He goes on to say that everyone is going to leave, when suddenly Micah walks out of the corn.
Micah says a bunch of crazy stuff, and I would transcribe it all, but it doesn’t make even a little sense. Eventually, he tells all the kids to go home and wait for a sign.
Out in the cornfield, Dan walks along a dirt path. He sees all the kids walking out of the corn. He turns around and bumps into Micah. Micah says, “It’s fun to play at night.” Because that explains why all the members of a former cult are sitting in a corn field under the cover of darkness.
Micah asks what Dan is doing, and Dan says he was going to leave, but then he met this girl. Micah knows her. Turns out her name is Lacey.
Why in the world does Micah know Lacey? Lacey lives in a town something like 20 miles away from Micah, and rides a moped, which I’m sure was forbidden in Gatlin. There is quite literally no reason they should even be aware of one another.
But whatever. Dan and Micah both decide to go home.
The next morning, John goes to visit Mrs. Burke, whose house is already up on blocks, ready to be moved away. That woman doesn’t waste any time at all.
Burke is standing on her porch, yelling at a bunch of the Children of the Corn to get off her lawn. No, really. She is.
She tells John that the kids are evil. She says her husband walked into a corn field 15 years ago and never came back.
(15 years ago? So the corn has been evil all this time? And, what, Isaac just pointed it out, or… I really don’t understand that line one iota. If the corn has always been evil, I’m not sure where or how the kids fit into the scheme.)
Then she turns around – and finds a green cross has been smeared on her house in what appear to be vegetable matter. I can’t really tell.

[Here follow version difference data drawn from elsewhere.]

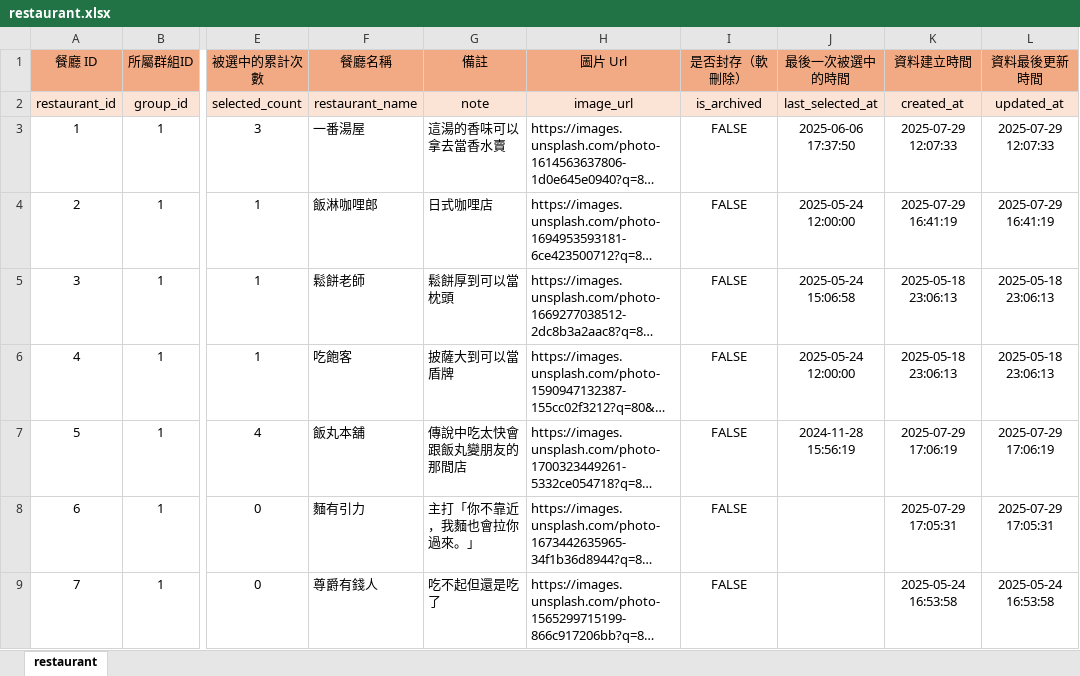
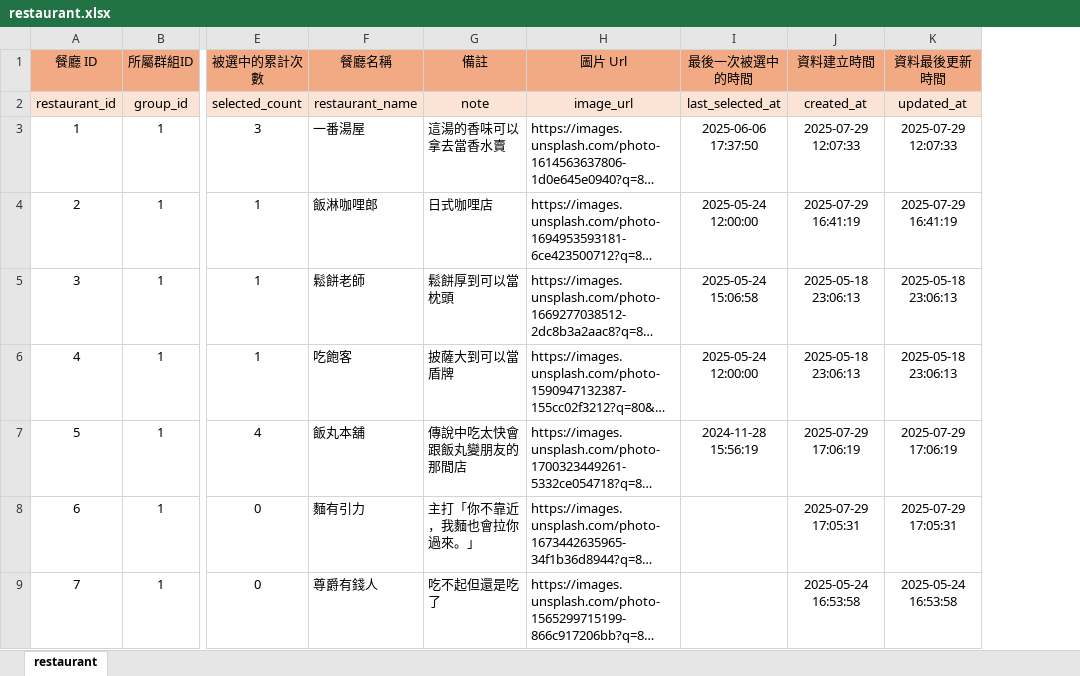
Before and after one commit to InagakiRomi/mogumogu-pick, an Excel workbook: excel-data/restaurant.xlsx, sheet restaurant, drawn as a sheet; only a part is shown, gaps mark what is left out; long unchanged cells end in …; values as stored, in another font and other column widths than the file's, no borders; the diff names each change by its address in the sheet, - before the commit and + after, or states it on an @@ line.

Commit message:
refactor: 移除餐廳資料的 isArchived 欄位，更新餐點撈取API，調整 API 文檔順序

```diff
--- a/excel-data/restaurant.xlsx (sheet restaurant)
+++ b/excel-data/restaurant.xlsx (sheet restaurant)
-column I (是否封存（軟刪除）), rows 2-9: is_archived | FALSE | FALSE | FALSE | FALSE | FALSE | FALSE | FALSE
```
Also changed, not shown: 23 other files.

Burke goes into her house. John looks over at the kids, who are standing many feet away, just staring at the house.
John goes up on the porch, and touches the green stuff on the house. He smells it, then wipes it off on his pants.
He goes back to his vehicle. Dan is waiting there, whining that there’s nothing to do in this town. John accuses Dan of not even looking into what’s around. He tells Dan to check it out, and let him know what’s happening. For whatever reason, Dan does NOT mention all the Children of the Corn getting together for a meeting the night before.
Dan tells John he’s going to walk, and he strides away.
The Corn Kids watch Burke. Burke comes out and starts scrubbing the green goo off her house.
Micah tells his companions, including Mordechai, that the green goo wasn’t put there by man. It was put there by He Who Walks Behind the Rows. Mordechai asks if this is the sign they were waiting for.
Micah closes his eyes, and says, “Yes.”
The scene ends, with only one question: How did Burke get her house up on blocks in one day?
Dan walks down a country road. He looks over at a waterfall, and spots Lacey standing under it rinsing her hair, wearing a bikini top and shorts. They have teenaged banter. She asks if he can swim.
This eases us into the next scene, wherein a preacher says, “Fornication. Fornication my friends, is a pestilence.”
He goes on babbling, but whatever.
Now we’re back with Burke, who is looking for her cat. She sees the cat under her house. She looks around for kids on her lawn, but doesn’t see them, so she goes under the house to get the cat.
The kids appear. There is chanting on the soundtrack. Freaky chanting.
One of the kids picks up the cat. They release the pressure on whatever it is that’s keeping her house in the air, and as the house crushes her, she says, “What a world. What a world.”
Her legs are sticking out under the house. In this one scene, the writers and the director combine both The Wicked Witch of the East and The Wicked Witch of the West, taking an important piece of art and pooping all over it with “Children of the Corn II.”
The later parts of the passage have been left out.